As I've visited Guernsey regularly since before I was born (my pregnant mother visited her family when carrying me), I have been to all of the Channel Islands many times. All of Guernsey's sister islands are perfect for de-stressing. A couple of hours of collecting shells on Shell Beach in Herm is the ultimate medicine for covid anxiety. Nothing beats Sark in springtime, and I think I am going to have to spend my next sabbatical hiding out there. I explain to friends in the UK that if fairies exist anywhere in Europe, then there's a colony in Sark. As for Alderney, I have been sending land-locked Cambridge work colleagues tantalising pictures of the sandy beach and turquoise sea beyond at Arch Bay. I think I've made myself very unpopular.
Dr Gilly Carr on a recent trip to Alderney
That is a very difficult question for a historian! There are so many periods of history and prehistory to view in the Bailiwick, but as an occupation historian, I would recommend to people to couple a visit to the Occupation Museum with the Resistance Trail, as that way they can see for themselves some of the important wartime experiences still situated in the landscape today. If they're extra keen, I'd pack them off to the Island Archives.
I have already visited Guernsey and Alderney in 2021! Within a few days of the island opening up, I came with work colleagues from IHRA (the International Holocaust Remembrance Alliance) for meeting with politicians in both islands. The purpose of our trip was to share recommendations for how best to safeguard the sites of Nazi persecution and the Holocaust in Alderney. But I return next week to Guernsey for a holiday with my Guernsey husband. We will certainly be visiting Sark and Herm and are looking forward immensely to catching up with friends and family. I've told my cousin that I might just burst into tears in the middle of a crowded restaurant - it's been very fraught in the UK for a long time and the prospect of 'normal life' might be too much for me!
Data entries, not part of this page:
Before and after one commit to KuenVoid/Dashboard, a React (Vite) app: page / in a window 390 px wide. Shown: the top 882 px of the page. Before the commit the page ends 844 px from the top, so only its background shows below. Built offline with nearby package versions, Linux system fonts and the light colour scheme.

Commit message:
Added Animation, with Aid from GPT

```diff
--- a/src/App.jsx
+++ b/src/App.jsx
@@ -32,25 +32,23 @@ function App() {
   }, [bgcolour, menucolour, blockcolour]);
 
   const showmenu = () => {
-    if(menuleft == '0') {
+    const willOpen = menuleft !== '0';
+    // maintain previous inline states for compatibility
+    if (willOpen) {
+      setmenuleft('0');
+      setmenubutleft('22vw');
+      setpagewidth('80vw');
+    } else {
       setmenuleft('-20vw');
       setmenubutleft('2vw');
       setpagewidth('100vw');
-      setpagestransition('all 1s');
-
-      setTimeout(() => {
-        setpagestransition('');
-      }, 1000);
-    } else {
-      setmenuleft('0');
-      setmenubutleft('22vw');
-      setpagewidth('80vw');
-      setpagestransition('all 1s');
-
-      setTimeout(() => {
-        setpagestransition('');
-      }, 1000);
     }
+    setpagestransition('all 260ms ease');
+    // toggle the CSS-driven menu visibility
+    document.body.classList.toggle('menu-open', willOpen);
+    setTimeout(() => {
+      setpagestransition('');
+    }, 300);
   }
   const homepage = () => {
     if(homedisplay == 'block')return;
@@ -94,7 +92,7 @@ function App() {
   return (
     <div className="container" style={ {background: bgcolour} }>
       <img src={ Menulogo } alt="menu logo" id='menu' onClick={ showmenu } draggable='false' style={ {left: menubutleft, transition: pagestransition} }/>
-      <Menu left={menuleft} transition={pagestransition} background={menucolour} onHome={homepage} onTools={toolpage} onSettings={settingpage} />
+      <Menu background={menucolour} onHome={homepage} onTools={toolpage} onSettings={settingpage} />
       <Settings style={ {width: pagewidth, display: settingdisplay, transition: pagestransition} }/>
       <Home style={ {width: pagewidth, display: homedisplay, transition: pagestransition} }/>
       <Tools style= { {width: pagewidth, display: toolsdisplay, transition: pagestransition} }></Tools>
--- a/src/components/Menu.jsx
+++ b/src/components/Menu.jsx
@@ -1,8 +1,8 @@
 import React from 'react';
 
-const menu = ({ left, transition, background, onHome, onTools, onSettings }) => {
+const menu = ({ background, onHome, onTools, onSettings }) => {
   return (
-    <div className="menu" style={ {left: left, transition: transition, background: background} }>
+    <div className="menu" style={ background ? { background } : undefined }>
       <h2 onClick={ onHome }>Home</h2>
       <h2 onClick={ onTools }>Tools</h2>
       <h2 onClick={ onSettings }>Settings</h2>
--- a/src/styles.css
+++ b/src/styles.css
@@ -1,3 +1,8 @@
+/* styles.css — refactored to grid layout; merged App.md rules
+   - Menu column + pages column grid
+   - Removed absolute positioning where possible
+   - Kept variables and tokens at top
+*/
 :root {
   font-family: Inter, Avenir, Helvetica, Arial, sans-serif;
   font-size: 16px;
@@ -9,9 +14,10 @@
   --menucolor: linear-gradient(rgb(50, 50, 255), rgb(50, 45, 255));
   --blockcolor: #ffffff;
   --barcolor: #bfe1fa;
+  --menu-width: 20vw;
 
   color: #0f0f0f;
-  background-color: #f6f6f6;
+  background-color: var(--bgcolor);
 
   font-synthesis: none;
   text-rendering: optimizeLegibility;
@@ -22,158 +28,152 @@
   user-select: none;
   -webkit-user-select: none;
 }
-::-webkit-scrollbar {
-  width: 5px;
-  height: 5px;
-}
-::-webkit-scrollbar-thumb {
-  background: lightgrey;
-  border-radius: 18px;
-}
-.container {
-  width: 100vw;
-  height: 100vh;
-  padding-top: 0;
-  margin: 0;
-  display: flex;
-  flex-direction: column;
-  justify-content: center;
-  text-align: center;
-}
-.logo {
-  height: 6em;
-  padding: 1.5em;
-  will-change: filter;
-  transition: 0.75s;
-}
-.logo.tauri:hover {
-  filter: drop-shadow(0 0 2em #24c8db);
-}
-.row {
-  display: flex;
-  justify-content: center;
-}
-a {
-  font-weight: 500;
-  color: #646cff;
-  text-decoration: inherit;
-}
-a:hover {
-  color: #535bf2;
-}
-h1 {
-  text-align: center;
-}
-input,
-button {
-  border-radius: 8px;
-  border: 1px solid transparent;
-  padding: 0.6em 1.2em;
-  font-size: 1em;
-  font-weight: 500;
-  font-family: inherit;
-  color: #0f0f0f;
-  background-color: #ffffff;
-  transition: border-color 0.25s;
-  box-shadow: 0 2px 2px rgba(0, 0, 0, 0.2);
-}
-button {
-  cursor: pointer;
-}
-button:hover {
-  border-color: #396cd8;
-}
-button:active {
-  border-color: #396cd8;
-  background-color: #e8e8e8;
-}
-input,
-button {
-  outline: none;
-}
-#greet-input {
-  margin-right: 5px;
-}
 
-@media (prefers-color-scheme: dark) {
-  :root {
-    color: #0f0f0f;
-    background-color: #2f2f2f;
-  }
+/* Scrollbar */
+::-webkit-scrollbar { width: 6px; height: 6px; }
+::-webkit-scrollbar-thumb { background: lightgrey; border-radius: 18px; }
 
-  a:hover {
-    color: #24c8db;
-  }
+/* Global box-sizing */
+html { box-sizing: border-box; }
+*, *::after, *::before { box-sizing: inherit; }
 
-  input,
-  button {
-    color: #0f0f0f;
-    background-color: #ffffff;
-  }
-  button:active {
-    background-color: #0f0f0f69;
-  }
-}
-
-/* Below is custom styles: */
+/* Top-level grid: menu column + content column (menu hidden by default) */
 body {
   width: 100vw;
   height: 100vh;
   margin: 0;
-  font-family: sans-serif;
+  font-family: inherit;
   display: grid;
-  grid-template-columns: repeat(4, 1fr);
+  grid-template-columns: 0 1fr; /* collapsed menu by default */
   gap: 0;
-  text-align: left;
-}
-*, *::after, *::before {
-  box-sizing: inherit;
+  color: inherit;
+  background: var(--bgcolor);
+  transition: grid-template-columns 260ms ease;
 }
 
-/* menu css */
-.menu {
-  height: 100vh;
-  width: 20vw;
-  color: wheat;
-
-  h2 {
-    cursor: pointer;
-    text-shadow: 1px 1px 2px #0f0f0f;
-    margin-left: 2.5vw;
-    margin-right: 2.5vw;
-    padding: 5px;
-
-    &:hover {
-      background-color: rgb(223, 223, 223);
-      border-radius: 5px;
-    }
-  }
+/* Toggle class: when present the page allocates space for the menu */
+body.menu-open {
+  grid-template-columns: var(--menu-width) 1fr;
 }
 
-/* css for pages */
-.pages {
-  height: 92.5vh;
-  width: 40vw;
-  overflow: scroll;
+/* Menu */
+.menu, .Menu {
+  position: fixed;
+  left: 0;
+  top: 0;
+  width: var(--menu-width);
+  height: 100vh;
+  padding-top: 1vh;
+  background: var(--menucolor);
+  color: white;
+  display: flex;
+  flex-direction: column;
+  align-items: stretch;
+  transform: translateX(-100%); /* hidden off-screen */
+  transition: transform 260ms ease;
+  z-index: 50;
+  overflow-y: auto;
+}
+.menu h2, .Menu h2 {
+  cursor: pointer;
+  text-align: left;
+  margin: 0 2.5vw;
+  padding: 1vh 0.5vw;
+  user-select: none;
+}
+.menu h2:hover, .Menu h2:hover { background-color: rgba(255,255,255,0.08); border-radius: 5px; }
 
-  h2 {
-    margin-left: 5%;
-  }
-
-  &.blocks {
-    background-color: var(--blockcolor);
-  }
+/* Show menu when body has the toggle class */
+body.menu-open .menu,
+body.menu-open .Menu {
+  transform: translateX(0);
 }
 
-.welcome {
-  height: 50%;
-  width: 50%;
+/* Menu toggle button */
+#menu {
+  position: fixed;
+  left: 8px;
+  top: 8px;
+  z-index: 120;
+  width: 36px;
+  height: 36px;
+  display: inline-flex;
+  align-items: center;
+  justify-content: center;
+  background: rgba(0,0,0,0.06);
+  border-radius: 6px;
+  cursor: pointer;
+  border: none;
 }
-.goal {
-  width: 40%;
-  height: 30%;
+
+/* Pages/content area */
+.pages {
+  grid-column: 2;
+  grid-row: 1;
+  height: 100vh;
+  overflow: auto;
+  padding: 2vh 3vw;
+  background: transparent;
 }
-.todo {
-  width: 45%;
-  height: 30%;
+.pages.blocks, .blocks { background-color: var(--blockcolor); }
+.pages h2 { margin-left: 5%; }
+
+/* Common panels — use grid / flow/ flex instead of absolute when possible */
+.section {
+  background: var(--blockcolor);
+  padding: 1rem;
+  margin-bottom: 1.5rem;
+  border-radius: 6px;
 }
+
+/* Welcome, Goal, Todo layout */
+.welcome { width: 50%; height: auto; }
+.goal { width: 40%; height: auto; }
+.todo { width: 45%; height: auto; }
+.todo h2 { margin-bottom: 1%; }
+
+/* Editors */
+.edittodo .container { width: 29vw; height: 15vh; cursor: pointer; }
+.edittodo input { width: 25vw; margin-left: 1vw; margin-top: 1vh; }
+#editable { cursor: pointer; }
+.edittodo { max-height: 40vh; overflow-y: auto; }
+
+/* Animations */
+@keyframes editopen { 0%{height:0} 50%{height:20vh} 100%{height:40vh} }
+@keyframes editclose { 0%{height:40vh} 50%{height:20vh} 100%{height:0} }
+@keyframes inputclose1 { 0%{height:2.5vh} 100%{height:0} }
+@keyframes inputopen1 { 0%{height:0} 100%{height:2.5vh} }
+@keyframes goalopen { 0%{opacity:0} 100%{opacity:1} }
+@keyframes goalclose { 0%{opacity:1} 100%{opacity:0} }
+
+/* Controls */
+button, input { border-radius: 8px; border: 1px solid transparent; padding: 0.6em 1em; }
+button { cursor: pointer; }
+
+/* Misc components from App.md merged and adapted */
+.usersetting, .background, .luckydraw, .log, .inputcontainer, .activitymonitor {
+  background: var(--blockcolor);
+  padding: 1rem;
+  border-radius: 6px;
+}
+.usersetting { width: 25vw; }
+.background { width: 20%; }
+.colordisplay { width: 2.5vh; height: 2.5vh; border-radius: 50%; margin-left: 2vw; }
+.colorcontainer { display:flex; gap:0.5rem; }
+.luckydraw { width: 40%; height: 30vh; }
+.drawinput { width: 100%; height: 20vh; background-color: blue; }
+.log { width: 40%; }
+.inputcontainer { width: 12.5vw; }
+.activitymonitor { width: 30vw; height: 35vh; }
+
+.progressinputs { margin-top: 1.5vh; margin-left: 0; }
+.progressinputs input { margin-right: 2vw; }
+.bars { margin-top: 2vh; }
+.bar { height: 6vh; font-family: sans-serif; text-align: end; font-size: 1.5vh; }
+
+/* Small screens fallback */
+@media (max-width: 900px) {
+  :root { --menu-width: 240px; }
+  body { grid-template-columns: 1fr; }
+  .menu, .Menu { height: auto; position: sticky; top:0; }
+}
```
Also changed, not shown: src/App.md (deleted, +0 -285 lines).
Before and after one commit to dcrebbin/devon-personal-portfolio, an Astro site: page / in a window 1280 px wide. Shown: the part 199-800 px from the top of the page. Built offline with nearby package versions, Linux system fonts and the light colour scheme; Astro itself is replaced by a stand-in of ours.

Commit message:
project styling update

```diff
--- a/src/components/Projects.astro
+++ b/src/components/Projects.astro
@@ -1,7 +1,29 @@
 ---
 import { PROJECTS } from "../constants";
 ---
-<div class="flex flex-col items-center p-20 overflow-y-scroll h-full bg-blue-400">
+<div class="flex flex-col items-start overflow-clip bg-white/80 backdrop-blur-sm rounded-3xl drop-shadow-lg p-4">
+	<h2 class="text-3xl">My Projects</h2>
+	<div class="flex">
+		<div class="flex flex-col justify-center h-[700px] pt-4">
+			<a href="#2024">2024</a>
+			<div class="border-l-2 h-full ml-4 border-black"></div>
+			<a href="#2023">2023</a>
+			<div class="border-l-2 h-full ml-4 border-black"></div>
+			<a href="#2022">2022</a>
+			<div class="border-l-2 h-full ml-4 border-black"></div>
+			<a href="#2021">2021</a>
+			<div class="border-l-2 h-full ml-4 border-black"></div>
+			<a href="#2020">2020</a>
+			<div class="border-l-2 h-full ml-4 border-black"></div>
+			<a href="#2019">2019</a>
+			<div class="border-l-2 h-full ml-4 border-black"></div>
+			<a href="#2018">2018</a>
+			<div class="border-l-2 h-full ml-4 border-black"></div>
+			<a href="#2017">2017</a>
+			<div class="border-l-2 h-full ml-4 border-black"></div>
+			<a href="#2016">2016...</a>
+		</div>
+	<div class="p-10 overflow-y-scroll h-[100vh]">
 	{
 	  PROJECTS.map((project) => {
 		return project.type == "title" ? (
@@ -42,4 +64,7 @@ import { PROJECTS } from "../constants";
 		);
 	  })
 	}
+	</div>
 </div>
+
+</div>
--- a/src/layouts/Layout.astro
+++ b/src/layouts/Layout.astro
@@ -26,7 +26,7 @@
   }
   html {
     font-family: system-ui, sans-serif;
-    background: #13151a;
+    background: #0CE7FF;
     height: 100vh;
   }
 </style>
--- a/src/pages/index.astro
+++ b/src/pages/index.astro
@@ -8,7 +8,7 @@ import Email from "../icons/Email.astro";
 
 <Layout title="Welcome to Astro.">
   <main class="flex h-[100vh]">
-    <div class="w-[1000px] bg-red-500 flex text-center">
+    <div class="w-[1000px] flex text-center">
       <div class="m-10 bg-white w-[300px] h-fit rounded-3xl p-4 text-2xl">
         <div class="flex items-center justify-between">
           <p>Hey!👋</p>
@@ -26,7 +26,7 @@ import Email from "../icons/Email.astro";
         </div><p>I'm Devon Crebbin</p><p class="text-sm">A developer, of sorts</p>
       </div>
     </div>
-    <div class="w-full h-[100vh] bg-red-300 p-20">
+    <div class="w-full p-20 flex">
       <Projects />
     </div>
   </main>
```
A huge thank you to Gilly for speaking to us again. We certainly hope that her upcoming return to the Islands is all she is hoping for - maybe without the tears!